Researchers at the University of New South Wales (UNSW) have measured the accuracy of two-qubit operations in silicon for the first time, giving fidelity results that “confirm the promise” of silicon as a viable and scalable platform for future quantum computers.
Professor Andrew Dzurak’s team at UNSW Engineering was the first to build a quantum logic gate in silicon – making calculations between two-qubits of information possible – in 2015.
The achievement has been emulated by groups around the world, but an accurate assessment of the gates’ fidelities had proven difficult, meaning their true accuracy remained an unknown.
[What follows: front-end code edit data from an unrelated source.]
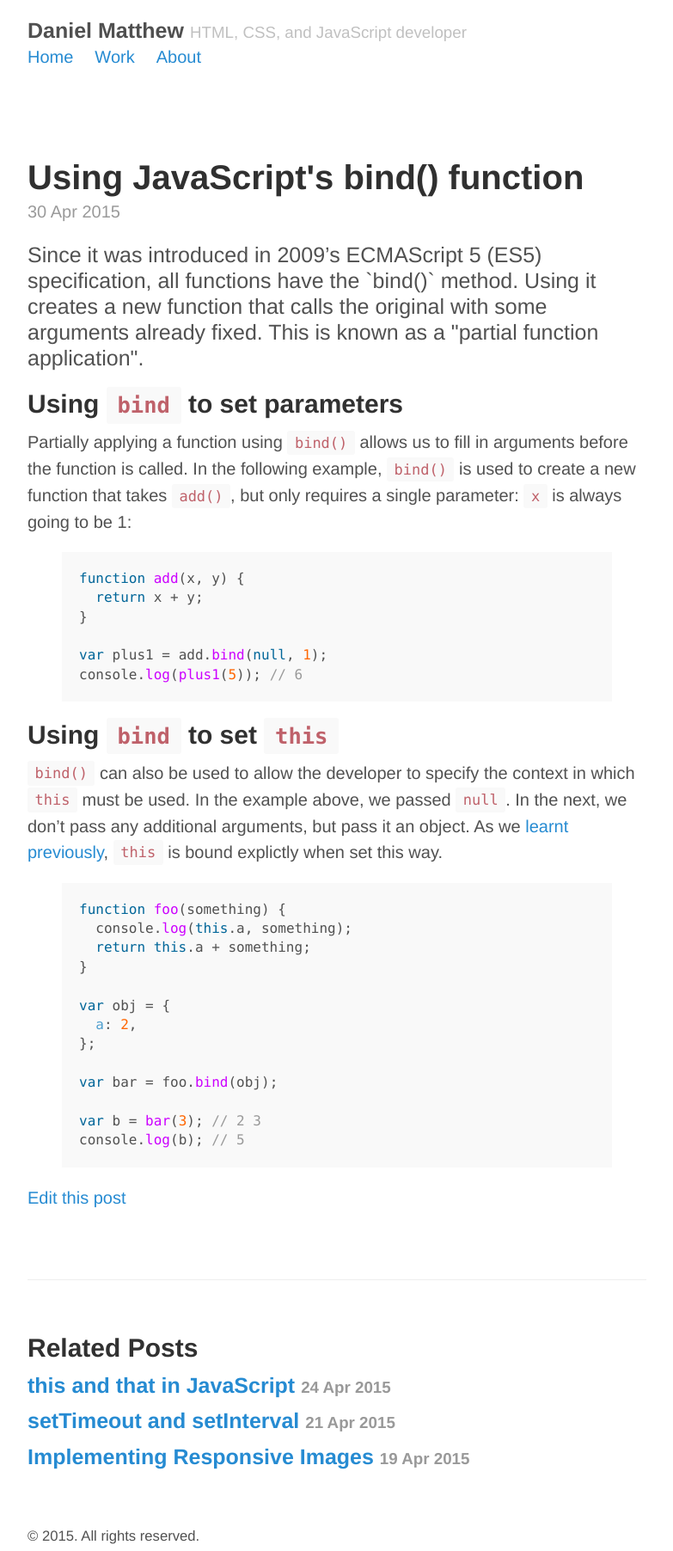
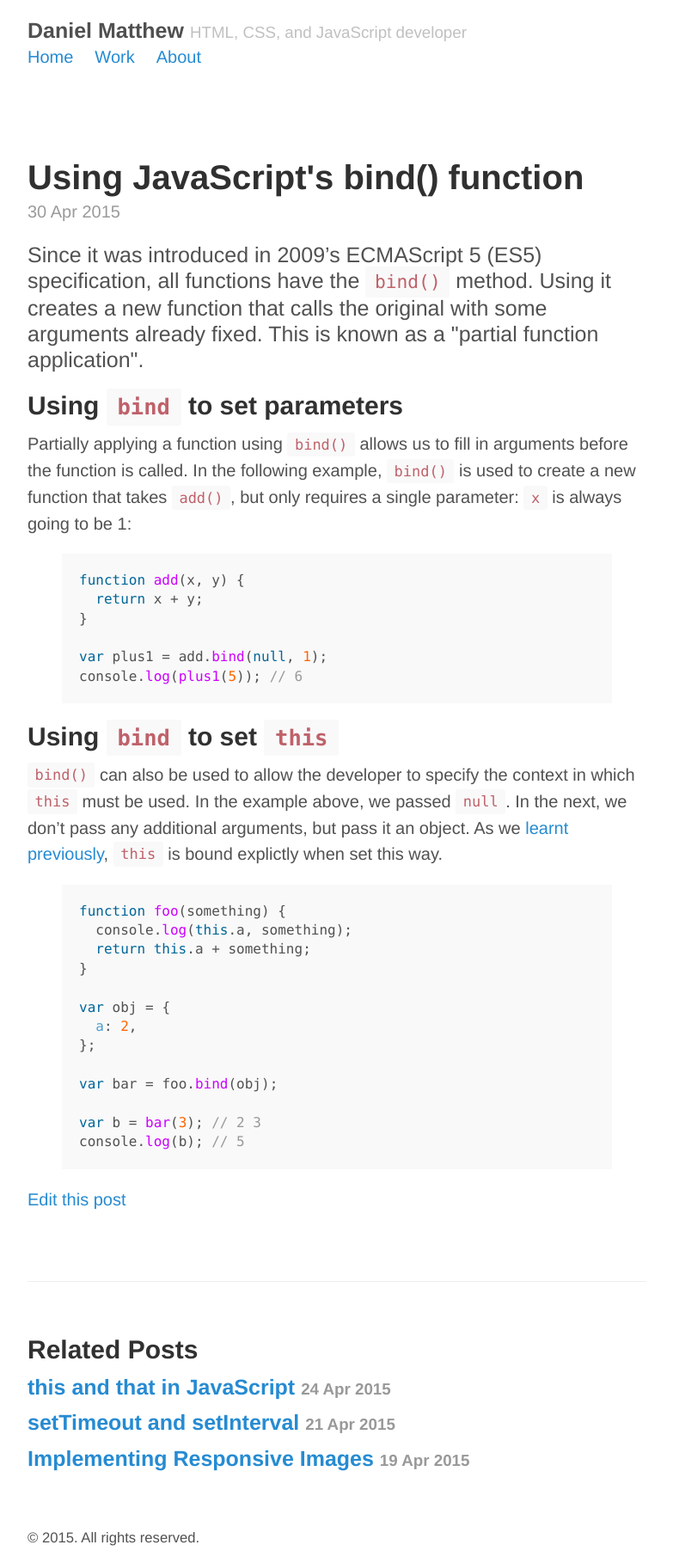
Before and after one commit to danielmatthew/website, a Jekyll site: the page built from _posts/2015-04-30-bind.md, in a window 1280 px wide. Shown: the whole page at 86% size, without its empty margins (248-1031 px from the left). Built offline with Jekyll 4.4.1, drawn with Linux system fonts in a browser that asks for light colours.

Commit message:
Mixing markdown and html again

```diff
--- a/_posts/2015-04-30-bind.md
+++ b/_posts/2015-04-30-bind.md
@@ -3,7 +3,7 @@
 layout: post
 ---
 
-<p class="lead">Since it was introduced in 2009’s ECMAScript 5 (ES5) specification, all functions have the `bind()` method. Using it creates a new function that calls the original with some arguments already fixed. This is known as a "partial function application".</p>
+<p class="lead">Since it was introduced in 2009’s ECMAScript 5 (ES5) specification, all functions have the <code>bind()</code> method. Using it creates a new function that calls the original with some arguments already fixed. This is known as a "partial function application".</p>
 
 ## Using `bind` to set parameters
 
```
In a paper published in Nature today, Dzurak and his team demonstrate the successful measurement of fidelity in a silicon two-qubit gate using a method called ‘Clifford-based randomised benchmarking’.
“To assess the accuracy of a qubit system we need to simulate how that system behaves for any possible calculation that a quantum computer is tasked to do. For calculations between just two-qubits there are already over 11000 possible basic operations that can be performed. Each one produces a specific rotation of one spin dependent on the state of the other,” said Dzurak.
These basic operations are called Clifford gates. To assess the accuracy of a two-qubit operation, the researchers applied a huge, random set of Clifford gates to the two spins of their two-qubits and “see how close our two-qubit state is to what we intended”.
The average two-qubit gate fidelity was found to be 98%.
“That shows we’re closing in on an accuracy that’s close enough for quantum error correction,” Dzurak said.
The experiments were performed by Wister Huang, a final-year PhD student in electrical engineering, and Dr Henry Yang, a senior research fellow at UNSW.
“We achieved such a high fidelity by characterising and mitigating primary error sources, thus improving gate fidelities to the point where randomised benchmarking sequences of significant length – more than 50 gate operations – could be performed on our two-qubit device,” Huang, the lead author on the paper, said.
In April, Yang co-authored a paper with researchers at the University of Sydney which laid out how they achieved the record for the world’s most accurate one-qubit gate in a silicon quantum dot, with a fidelity of 99.96%.
“Fidelity is a critical parameter which determines how viable a qubit technology is – you can only tap into the tremendous power of quantum computing if the qubit operations are near perfect, with only tiny errors allowed,” Yang explained.
The results are “further proof” that the researchers’ punt on silicon as a platform for scaling up to the large numbers of qubits needed for universal quantum computing is the right choice, they said.
“If our fidelity value had been too low, it would have meant serious problems for the future of silicon quantum computing. The fact that it is near 99% puts it in the ballpark we need, and there are excellent prospects for further improvement. Our results immediately show, as we predicted, that silicon is a viable platform for full-scale quantum computing,” Dzurak said.
Given the fidelities measured were limited by the relatively long gate times used compared with the decoherence times of the qubits, it is expected silicon qubit designs that employ faster gate operations, together with advanced pulsing techniques, will push the accuracy read-outs even higher.
“We think that we’ll achieve significantly higher fidelities in the near future, opening the path to full-scale, fault-tolerant quantum computation. We’re now on the verge of a two-qubit accuracy that’s high enough for quantum error correction,” Dzurak said.
Dzurak is a project lead at Silicon Quantum Computing, Australia’s first quantum computing hardware company, which is hoping to commercialise spin qubits based on silicon CMOS (complementary metal–oxide–semiconductor) technology.
The other authors of the paper are UNSW researchers Tuomo Tanttu, Ross Leon, Fay Hudson, Andrea Morello and Arne Laucht, as well as former Dzurak team members Kok Wai Chan, Bas Hensen, Michael Fogarty and Jason Hwang. Professor Kohei Itoh from Japan’s Keio University provided the isotopically enriched silicon wafers needed for the project.
“This milestone is another step towards realising a large-scale quantum computer – and it reinforces the fact that silicon is an extremely attractive approach that we believe will get UNSW there first,” added UNSW Dean of Engineering, Professor Mark Hoffman.
IDG News Service